E-commerce merchants need to prepare for when the cumulative size of their store is too much for the server to handle. By adding new pages, inventory lists, plugins, and images, merchants are slowly encroaching upon the data limit available to them in CPU or on the server. The result is a slower site prone to lags and shutdowns. Not only is site speed compromised for mobile and desktop - a cybersecurity threat emerges as more unprotected files are floating around the backend of a site without proper protection.
What can web developers do to ensure a secure site and maintain a seamless buyers experience for millennial audiences?
It all comes down to caching. In computing, caching is the practice of storing data temporarily in the local environment (the CPU) for future use, before clearing it if no longer necessary. When properly executed, caching speeds up load times and helps the application run faster.
Multi-level caching exists on Magento 2 that makes it possible for developers to maximize memory and security.

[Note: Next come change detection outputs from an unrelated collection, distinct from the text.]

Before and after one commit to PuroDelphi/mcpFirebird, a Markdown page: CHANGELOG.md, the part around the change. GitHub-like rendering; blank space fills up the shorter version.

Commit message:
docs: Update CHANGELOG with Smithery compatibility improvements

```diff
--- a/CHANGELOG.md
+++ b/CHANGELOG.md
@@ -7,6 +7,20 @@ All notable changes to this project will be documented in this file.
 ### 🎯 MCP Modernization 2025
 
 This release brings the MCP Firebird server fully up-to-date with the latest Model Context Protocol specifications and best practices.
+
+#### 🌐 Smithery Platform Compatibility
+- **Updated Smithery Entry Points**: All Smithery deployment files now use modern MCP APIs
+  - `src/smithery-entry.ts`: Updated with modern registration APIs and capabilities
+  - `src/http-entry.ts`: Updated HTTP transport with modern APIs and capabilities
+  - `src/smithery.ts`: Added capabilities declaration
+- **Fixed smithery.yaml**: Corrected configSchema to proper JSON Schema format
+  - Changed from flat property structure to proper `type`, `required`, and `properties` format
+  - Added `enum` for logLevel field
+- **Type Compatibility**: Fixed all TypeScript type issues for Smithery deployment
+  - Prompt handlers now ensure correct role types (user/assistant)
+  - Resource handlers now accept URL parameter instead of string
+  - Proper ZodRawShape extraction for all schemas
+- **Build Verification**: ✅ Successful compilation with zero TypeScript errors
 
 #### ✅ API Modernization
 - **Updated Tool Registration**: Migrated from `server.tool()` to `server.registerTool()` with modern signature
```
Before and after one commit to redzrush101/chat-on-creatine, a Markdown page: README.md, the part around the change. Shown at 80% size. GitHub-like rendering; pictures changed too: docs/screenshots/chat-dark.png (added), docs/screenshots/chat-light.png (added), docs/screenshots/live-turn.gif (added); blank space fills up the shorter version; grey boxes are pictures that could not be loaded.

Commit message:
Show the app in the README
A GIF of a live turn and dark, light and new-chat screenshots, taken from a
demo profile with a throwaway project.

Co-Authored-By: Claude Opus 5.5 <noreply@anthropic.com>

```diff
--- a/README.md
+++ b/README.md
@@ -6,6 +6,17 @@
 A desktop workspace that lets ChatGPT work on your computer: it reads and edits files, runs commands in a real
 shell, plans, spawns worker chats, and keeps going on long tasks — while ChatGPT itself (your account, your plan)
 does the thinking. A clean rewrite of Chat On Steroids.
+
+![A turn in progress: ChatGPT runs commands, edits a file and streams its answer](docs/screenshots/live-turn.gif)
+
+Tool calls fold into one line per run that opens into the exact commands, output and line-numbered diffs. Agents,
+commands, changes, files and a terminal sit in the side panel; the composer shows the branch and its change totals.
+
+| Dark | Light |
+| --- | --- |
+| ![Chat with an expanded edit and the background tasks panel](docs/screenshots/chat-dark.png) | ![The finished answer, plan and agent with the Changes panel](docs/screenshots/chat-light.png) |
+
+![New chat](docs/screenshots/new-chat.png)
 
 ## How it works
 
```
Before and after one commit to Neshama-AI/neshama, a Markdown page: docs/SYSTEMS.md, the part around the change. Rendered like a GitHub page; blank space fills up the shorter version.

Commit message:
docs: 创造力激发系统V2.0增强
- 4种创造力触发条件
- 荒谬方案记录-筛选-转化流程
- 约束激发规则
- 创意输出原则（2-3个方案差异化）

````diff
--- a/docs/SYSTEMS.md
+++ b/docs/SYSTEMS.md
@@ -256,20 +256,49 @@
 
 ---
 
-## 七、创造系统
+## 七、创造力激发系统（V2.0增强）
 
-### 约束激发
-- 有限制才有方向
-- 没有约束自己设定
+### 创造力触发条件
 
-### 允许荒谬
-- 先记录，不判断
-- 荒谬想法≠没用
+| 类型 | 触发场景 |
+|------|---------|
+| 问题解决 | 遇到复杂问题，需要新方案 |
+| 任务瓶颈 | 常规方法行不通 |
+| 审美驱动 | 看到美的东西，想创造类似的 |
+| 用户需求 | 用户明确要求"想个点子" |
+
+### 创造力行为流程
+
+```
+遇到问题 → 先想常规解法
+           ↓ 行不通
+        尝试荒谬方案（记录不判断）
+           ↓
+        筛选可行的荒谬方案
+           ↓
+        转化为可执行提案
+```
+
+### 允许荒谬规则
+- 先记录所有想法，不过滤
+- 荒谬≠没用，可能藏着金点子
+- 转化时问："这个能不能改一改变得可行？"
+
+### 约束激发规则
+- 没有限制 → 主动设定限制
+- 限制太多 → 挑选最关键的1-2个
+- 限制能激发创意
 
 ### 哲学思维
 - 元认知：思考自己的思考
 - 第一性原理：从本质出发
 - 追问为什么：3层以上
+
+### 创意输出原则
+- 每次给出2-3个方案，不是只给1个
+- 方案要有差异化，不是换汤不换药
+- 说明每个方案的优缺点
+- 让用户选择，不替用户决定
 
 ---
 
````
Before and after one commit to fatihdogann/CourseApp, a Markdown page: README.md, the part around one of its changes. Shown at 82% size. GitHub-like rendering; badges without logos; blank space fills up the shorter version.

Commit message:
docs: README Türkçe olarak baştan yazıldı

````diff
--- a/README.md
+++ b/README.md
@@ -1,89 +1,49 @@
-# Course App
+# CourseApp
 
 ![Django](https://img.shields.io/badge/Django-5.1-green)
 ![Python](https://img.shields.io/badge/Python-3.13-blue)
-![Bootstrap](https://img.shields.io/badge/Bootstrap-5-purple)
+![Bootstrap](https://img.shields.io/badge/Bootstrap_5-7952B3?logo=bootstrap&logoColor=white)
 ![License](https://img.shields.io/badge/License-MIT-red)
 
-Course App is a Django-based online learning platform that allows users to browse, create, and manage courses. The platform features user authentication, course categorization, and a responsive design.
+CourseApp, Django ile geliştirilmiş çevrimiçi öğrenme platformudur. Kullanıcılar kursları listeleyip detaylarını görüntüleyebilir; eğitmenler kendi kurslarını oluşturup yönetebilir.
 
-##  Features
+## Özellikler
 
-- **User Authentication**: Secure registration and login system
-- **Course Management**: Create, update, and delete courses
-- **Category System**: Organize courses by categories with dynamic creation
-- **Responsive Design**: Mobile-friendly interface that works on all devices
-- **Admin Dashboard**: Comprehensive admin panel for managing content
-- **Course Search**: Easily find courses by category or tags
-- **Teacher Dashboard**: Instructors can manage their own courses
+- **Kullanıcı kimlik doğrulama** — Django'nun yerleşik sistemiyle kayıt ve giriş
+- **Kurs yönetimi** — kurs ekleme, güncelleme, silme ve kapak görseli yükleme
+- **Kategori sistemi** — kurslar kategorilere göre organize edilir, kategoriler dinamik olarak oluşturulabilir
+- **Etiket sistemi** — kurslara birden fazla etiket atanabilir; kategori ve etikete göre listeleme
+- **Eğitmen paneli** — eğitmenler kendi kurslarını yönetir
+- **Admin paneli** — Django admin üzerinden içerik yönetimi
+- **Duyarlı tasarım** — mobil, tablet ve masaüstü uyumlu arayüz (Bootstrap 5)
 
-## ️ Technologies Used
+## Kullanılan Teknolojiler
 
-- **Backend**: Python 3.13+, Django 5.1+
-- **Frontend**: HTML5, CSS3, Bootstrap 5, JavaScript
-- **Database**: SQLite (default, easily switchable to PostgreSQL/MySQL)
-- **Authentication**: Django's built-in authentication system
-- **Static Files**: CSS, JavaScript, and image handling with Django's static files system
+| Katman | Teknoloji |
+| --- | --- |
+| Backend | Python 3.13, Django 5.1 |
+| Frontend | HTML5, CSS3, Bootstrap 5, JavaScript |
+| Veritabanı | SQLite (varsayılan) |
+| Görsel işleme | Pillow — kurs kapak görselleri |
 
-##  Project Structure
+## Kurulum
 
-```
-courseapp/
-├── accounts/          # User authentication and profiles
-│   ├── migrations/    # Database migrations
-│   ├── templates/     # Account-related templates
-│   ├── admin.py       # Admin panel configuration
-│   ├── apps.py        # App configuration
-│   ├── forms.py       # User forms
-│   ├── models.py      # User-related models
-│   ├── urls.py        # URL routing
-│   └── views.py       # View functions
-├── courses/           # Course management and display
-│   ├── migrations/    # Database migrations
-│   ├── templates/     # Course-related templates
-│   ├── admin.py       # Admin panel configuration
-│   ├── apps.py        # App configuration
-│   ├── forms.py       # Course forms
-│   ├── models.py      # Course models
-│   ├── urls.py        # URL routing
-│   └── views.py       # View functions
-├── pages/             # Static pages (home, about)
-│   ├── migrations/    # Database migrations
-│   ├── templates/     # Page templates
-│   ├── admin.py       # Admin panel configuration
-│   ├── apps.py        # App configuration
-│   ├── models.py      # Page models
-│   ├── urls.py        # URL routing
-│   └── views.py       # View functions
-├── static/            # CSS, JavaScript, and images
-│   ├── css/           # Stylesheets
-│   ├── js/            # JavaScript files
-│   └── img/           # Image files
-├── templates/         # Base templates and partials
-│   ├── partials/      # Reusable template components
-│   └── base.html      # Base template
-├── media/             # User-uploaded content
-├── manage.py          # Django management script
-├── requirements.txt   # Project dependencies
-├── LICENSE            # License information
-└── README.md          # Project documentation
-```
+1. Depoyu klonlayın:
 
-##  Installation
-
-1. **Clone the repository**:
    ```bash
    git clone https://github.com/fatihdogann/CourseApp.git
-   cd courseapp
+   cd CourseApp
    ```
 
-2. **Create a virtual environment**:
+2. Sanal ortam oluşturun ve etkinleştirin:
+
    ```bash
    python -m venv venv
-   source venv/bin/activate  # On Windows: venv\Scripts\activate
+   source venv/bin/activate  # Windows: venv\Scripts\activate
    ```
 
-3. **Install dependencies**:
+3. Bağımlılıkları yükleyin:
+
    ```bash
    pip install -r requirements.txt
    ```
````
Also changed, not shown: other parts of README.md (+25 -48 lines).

Caching Levels in Magento 2: Entry Tagging
From a security standpoint, cashing should be set up to clarify who has access to previously searched responses.
Google recommends every response posted to the site should specify a caching policy. Each page should state if the response can be cached, by whom, and for how long. Two important cache types for pages are:
- Cache-Control - Provides detailed instruction on how the browser should cache each response, without having to contact the server.
- ETaps - These present a re-evaluation token to the browser to account for any updates made to the response. Particularly useful for software instructions that are timely to process but frequently used (and infrequently updated).
It is imperative to set up every page with cached control so that customers can shop without any hitches.
Caching Levels in Magento 2: Custom Functionality
On a deeper level, Magento 2 offers web developers an alternative to the file-based mechanism used in standard caching. For example, for vendors with a high daily search volume and expanding store catalog, the Zend_Cache_Backend_File may not be up to the challenge. In the first place, the Level 2 backend is harder to analyze because it relies on two servers. Furthermore, the use of a database in the dual backend means it is not suited to be scalable for a vendor with consistently high traffic.
In this type of circumstance, Redis offers an ideal customized solution. Redis has a more flexible backend that indexes files rather than scans them, storing the metadata and the cache in a single file. These features make it scalable for large volumes of data. Ultimately, of course, the need for custom cache functionality comes down to the needs of the vendor in question.
If your e-commerce site is experiencing issues with microprocessing speed, CPU limitations, or any issues related to caching, you have come to the right place. At Commercebees, we offer the Magento custom extension and expertise to optimize your tiered caching system for security and efficiency.